### Task statement
Each entry below is to be copied verbatim, with no line missing.
__________________________________________________
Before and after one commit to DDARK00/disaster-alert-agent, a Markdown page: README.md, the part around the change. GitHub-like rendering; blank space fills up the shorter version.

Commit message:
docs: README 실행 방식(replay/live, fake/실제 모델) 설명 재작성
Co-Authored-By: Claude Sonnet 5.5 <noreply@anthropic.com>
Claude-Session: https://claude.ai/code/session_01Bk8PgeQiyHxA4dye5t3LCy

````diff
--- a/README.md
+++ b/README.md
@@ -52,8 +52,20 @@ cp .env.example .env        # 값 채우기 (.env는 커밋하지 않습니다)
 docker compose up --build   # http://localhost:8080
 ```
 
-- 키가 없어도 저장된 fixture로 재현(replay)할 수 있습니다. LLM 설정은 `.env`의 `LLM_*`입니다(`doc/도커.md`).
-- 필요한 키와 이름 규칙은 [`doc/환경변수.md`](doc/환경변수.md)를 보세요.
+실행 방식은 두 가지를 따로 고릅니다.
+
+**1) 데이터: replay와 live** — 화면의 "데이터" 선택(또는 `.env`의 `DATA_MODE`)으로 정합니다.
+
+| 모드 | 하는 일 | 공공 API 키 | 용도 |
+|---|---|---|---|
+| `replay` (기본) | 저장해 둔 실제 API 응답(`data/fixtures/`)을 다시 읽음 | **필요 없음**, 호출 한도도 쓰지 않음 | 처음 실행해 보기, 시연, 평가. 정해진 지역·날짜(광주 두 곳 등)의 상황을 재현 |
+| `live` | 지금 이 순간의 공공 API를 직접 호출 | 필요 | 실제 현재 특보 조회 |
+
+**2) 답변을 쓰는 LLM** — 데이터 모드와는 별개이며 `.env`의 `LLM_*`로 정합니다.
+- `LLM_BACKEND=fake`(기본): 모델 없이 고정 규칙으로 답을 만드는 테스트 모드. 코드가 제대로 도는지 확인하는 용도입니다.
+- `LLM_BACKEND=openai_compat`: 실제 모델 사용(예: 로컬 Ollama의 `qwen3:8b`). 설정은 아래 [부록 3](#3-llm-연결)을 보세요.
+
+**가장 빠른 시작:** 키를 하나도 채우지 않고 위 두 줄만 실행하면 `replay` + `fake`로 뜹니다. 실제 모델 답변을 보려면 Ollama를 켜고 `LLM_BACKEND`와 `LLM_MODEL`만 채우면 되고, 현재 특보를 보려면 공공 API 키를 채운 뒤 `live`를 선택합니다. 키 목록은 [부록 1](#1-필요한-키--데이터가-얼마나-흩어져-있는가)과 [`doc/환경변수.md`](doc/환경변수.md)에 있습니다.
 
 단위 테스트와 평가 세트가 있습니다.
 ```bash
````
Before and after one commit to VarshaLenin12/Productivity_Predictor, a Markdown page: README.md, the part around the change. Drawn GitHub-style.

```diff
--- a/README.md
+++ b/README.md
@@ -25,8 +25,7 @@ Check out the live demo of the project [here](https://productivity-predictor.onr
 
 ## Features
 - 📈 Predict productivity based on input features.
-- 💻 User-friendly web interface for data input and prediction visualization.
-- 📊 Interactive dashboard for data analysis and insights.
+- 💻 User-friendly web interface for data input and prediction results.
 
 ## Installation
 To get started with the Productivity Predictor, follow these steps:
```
__________________________________________________
### Result
Before and after one commit to DDARK00/disaster-alert-agent, a Markdown page: README.md, the part around the change. GitHub-like rendering; blank space fills up the shorter version.

Commit message:
docs: README 실행 방식(replay/live, fake/실제 모델) 설명 재작성
Co-Authored-By: Claude Sonnet 5.5 <noreply@anthropic.com>
Claude-Session: https://claude.ai/code/session_01Bk8PgeQiyHxA4dye5t3LCy

````diff
--- a/README.md
+++ b/README.md
@@ -52,8 +52,20 @@ cp .env.example .env        # 값 채우기 (.env는 커밋하지 않습니다)
 docker compose up --build   # http://localhost:8080
 ```
 
-- 키가 없어도 저장된 fixture로 재현(replay)할 수 있습니다. LLM 설정은 `.env`의 `LLM_*`입니다(`doc/도커.md`).
-- 필요한 키와 이름 규칙은 [`doc/환경변수.md`](doc/환경변수.md)를 보세요.
+실행 방식은 두 가지를 따로 고릅니다.
+
+**1) 데이터: replay와 live** — 화면의 "데이터" 선택(또는 `.env`의 `DATA_MODE`)으로 정합니다.
+
+| 모드 | 하는 일 | 공공 API 키 | 용도 |
+|---|---|---|---|
+| `replay` (기본) | 저장해 둔 실제 API 응답(`data/fixtures/`)을 다시 읽음 | **필요 없음**, 호출 한도도 쓰지 않음 | 처음 실행해 보기, 시연, 평가. 정해진 지역·날짜(광주 두 곳 등)의 상황을 재현 |
+| `live` | 지금 이 순간의 공공 API를 직접 호출 | 필요 | 실제 현재 특보 조회 |
+
+**2) 답변을 쓰는 LLM** — 데이터 모드와는 별개이며 `.env`의 `LLM_*`로 정합니다.
+- `LLM_BACKEND=fake`(기본): 모델 없이 고정 규칙으로 답을 만드는 테스트 모드. 코드가 제대로 도는지 확인하는 용도입니다.
+- `LLM_BACKEND=openai_compat`: 실제 모델 사용(예: 로컬 Ollama의 `qwen3:8b`). 설정은 아래 [부록 3](#3-llm-연결)을 보세요.
+
+**가장 빠른 시작:** 키를 하나도 채우지 않고 위 두 줄만 실행하면 `replay` + `fake`로 뜹니다. 실제 모델 답변을 보려면 Ollama를 켜고 `LLM_BACKEND`와 `LLM_MODEL`만 채우면 되고, 현재 특보를 보려면 공공 API 키를 채운 뒤 `live`를 선택합니다. 키 목록은 [부록 1](#1-필요한-키--데이터가-얼마나-흩어져-있는가)과 [`doc/환경변수.md`](doc/환경변수.md)에 있습니다.
 
 단위 테스트와 평가 세트가 있습니다.
 ```bash
````
Before and after one commit to VarshaLenin12/Productivity_Predictor, a Markdown page: README.md, the part around the change. Drawn GitHub-style.

```diff
--- a/README.md
+++ b/README.md
@@ -25,8 +25,7 @@ Check out the live demo of the project [here](https://productivity-predictor.onr
 
 ## Features
 - 📈 Predict productivity based on input features.
-- 💻 User-friendly web interface for data input and prediction visualization.
-- 📊 Interactive dashboard for data analysis and insights.
+- 💻 User-friendly web interface for data input and prediction results.
 
 ## Installation
 To get started with the Productivity Predictor, follow these steps:
```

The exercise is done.